[EXTRACTED RECORDS — start]

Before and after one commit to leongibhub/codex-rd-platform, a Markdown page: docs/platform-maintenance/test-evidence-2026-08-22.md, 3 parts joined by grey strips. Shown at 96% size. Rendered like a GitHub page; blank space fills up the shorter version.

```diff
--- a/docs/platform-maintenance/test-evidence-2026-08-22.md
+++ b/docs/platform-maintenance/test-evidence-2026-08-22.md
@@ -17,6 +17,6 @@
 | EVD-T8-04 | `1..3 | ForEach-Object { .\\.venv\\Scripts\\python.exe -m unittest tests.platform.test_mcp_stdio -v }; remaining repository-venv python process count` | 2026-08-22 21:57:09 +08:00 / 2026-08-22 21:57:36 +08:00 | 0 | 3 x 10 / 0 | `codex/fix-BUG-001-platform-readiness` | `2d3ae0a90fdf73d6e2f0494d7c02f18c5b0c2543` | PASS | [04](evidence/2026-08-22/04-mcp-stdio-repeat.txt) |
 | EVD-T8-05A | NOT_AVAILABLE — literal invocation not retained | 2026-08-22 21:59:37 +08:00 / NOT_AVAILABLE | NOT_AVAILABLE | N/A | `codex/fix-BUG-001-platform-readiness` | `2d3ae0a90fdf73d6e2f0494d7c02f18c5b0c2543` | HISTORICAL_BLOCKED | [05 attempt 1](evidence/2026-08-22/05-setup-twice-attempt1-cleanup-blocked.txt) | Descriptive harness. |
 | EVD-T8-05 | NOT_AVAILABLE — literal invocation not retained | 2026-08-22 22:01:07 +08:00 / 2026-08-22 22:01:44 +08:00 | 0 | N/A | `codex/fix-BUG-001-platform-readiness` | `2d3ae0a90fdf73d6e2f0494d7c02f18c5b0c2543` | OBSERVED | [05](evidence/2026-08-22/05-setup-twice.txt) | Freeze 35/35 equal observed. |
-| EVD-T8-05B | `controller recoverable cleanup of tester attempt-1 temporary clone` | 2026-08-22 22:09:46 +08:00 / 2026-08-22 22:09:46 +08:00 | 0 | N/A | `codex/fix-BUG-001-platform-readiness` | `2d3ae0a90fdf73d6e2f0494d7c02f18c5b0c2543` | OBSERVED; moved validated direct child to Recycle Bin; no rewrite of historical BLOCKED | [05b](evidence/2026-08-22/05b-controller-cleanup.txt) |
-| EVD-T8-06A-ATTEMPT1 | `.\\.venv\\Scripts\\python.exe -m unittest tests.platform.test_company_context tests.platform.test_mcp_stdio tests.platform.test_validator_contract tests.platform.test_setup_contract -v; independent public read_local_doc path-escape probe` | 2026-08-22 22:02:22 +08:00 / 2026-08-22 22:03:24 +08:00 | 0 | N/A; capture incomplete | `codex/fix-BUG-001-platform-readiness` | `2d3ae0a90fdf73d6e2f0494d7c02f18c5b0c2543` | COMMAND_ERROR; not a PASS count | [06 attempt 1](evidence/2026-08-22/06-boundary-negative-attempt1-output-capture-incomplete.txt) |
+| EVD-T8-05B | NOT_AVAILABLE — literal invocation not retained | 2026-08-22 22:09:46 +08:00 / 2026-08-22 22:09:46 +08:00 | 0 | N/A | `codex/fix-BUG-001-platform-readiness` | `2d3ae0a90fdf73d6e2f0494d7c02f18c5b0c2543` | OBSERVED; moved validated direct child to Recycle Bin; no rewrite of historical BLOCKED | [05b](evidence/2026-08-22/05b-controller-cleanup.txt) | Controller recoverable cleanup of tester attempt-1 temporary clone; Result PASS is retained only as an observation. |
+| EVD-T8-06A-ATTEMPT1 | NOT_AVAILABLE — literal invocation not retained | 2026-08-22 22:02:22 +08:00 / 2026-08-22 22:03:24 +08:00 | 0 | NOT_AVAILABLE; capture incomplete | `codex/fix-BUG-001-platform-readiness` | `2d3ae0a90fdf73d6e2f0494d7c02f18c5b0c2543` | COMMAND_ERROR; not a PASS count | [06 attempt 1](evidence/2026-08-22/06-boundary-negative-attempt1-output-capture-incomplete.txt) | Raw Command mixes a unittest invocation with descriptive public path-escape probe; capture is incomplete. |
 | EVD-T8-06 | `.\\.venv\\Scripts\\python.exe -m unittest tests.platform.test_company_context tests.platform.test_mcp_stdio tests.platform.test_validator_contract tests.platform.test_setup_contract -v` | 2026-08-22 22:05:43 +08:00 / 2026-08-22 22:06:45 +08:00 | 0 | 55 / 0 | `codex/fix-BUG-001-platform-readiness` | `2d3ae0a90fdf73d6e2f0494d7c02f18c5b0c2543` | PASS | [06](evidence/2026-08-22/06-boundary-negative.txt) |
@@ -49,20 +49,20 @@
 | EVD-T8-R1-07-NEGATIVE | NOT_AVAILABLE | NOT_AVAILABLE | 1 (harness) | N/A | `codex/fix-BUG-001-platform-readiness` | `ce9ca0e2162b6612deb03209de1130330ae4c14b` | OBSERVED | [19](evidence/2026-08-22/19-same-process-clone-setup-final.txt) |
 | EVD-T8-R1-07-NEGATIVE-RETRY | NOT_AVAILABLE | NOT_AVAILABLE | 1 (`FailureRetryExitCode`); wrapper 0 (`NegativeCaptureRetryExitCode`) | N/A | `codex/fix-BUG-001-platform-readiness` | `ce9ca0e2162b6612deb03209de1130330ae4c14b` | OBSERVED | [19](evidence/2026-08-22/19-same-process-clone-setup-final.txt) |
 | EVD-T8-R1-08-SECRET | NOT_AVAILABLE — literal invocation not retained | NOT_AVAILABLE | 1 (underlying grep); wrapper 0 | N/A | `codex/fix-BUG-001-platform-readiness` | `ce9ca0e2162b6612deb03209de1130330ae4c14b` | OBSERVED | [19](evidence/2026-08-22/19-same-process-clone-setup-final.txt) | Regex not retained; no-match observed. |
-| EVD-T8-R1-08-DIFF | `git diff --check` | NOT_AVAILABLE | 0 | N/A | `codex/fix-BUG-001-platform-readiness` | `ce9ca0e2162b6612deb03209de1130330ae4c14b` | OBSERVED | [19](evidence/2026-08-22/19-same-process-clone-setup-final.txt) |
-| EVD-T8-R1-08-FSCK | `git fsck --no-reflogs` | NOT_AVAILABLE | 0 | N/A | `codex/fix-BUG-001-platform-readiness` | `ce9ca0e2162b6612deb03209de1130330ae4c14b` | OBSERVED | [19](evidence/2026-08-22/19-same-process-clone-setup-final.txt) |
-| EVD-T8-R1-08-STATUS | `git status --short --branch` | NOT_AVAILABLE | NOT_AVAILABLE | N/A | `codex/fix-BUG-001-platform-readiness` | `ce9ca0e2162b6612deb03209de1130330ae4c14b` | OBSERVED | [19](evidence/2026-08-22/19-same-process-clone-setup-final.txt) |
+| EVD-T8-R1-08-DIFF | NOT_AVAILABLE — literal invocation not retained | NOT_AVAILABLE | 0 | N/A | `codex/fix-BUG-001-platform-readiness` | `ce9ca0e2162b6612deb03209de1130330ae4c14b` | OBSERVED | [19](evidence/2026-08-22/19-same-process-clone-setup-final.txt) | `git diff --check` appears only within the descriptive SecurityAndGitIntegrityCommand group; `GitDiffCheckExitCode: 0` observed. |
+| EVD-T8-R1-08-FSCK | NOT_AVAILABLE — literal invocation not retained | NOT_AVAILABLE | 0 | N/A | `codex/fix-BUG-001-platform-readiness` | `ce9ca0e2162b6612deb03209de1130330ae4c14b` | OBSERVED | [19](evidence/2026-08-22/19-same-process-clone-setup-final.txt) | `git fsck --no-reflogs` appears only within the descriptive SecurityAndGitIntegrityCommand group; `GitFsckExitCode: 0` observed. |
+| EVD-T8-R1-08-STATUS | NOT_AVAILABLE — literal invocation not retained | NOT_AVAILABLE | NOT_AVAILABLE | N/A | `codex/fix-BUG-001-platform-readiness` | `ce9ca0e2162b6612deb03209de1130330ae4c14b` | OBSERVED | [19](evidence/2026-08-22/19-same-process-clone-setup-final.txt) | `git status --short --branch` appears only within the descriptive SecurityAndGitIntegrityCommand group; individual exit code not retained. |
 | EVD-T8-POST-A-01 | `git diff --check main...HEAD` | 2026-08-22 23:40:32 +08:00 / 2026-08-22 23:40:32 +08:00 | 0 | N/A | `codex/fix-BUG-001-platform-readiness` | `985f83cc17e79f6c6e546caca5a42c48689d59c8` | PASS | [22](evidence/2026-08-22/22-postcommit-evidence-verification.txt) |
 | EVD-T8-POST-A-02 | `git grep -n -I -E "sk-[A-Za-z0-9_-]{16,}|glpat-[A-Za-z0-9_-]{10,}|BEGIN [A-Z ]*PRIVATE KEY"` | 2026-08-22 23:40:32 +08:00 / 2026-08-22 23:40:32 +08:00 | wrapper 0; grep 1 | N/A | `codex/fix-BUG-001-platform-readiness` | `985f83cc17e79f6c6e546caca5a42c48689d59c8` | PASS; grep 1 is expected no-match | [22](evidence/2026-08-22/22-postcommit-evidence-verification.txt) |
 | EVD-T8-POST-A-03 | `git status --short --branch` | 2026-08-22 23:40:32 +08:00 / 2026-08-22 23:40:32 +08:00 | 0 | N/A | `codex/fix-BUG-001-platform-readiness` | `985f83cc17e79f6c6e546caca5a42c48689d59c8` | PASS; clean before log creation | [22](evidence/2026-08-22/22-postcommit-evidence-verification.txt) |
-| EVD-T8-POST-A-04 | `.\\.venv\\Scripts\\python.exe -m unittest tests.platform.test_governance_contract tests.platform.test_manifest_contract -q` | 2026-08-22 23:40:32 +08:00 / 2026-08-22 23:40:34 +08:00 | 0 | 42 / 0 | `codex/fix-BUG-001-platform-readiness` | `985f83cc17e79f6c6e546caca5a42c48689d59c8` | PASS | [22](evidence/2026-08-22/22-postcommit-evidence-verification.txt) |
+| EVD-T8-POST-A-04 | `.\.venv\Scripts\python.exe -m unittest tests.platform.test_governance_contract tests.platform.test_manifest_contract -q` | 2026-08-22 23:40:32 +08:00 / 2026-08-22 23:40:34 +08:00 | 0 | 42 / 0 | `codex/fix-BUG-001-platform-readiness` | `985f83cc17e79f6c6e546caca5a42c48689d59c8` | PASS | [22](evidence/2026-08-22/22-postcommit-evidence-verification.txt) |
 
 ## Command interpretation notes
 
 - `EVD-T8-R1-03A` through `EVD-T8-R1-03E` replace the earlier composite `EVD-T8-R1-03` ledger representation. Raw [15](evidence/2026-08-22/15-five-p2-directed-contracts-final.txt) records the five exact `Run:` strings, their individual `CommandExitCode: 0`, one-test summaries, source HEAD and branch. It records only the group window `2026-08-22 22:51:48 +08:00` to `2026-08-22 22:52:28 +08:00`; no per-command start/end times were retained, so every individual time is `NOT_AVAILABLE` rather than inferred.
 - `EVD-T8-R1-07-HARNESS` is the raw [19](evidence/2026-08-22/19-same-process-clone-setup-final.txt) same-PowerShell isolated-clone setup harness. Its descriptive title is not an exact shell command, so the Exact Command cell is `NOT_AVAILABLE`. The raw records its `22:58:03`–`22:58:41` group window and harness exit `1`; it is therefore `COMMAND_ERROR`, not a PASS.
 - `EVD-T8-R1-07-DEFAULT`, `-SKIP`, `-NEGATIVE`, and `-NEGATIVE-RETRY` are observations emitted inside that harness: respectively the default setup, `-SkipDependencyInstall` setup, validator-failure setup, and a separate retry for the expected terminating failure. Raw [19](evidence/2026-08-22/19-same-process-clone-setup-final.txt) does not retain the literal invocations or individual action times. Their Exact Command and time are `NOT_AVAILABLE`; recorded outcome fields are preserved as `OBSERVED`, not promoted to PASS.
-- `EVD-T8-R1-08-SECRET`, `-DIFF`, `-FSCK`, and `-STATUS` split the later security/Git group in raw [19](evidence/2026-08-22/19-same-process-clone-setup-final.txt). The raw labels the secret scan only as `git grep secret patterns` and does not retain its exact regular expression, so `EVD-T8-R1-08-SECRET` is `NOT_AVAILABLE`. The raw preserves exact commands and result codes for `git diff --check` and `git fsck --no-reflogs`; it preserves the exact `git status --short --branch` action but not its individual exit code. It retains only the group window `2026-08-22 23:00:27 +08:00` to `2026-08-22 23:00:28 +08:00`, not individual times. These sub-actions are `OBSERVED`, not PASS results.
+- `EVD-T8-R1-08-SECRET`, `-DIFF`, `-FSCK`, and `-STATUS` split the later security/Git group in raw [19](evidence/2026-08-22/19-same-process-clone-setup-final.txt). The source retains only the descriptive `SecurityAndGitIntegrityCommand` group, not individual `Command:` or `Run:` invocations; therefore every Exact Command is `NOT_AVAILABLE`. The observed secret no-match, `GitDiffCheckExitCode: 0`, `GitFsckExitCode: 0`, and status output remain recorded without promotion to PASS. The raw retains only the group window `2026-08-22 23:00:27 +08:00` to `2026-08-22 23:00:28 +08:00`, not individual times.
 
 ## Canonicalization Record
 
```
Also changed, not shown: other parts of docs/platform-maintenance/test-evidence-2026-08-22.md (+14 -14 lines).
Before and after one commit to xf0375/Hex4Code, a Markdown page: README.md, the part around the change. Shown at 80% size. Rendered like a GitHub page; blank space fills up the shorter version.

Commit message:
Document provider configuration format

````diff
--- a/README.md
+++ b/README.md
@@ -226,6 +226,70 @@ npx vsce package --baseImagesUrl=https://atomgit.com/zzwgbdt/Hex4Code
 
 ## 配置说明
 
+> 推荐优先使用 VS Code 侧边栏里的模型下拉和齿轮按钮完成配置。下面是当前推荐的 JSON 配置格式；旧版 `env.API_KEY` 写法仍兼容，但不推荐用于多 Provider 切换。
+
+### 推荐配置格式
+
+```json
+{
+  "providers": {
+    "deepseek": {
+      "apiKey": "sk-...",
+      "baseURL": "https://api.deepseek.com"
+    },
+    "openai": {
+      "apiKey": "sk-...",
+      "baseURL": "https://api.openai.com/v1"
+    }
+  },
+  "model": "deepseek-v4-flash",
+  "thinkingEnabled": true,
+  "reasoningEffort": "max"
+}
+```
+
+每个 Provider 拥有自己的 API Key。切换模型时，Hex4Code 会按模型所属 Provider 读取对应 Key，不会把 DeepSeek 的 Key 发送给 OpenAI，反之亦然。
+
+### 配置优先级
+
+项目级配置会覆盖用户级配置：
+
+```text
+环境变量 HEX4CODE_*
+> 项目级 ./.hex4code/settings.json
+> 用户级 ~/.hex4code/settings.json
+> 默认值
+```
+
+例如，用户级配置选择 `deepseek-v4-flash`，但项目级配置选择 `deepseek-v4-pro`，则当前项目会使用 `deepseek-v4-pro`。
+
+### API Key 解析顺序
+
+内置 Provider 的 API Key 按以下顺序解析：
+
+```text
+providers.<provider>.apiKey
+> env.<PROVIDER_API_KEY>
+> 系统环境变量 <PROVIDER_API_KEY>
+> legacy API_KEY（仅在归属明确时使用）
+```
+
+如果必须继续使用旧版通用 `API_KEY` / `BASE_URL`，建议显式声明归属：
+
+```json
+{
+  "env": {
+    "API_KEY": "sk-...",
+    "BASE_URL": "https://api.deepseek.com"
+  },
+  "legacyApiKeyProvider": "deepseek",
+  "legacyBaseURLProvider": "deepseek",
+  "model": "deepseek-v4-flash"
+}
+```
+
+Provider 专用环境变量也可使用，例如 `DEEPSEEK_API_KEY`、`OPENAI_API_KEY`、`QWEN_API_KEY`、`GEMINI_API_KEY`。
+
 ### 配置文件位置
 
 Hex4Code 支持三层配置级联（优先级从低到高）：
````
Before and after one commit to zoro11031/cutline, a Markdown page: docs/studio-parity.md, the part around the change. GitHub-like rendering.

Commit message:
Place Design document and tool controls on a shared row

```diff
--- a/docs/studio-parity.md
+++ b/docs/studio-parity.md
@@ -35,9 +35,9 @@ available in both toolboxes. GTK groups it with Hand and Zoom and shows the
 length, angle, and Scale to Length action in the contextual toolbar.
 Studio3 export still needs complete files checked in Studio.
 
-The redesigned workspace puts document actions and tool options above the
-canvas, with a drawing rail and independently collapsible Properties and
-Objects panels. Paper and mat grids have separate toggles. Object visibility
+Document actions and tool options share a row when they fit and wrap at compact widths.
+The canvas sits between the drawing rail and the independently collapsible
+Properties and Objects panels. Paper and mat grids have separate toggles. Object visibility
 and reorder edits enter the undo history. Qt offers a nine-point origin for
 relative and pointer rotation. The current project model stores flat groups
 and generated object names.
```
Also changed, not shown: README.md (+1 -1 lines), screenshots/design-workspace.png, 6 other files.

[EXTRACTED RECORDS — finish]

▶ [WHAT IS REQUIRED] How many lines of these records include the word "README"? Only the number should be written.

▶ [EXERCISE OUTPUT] 4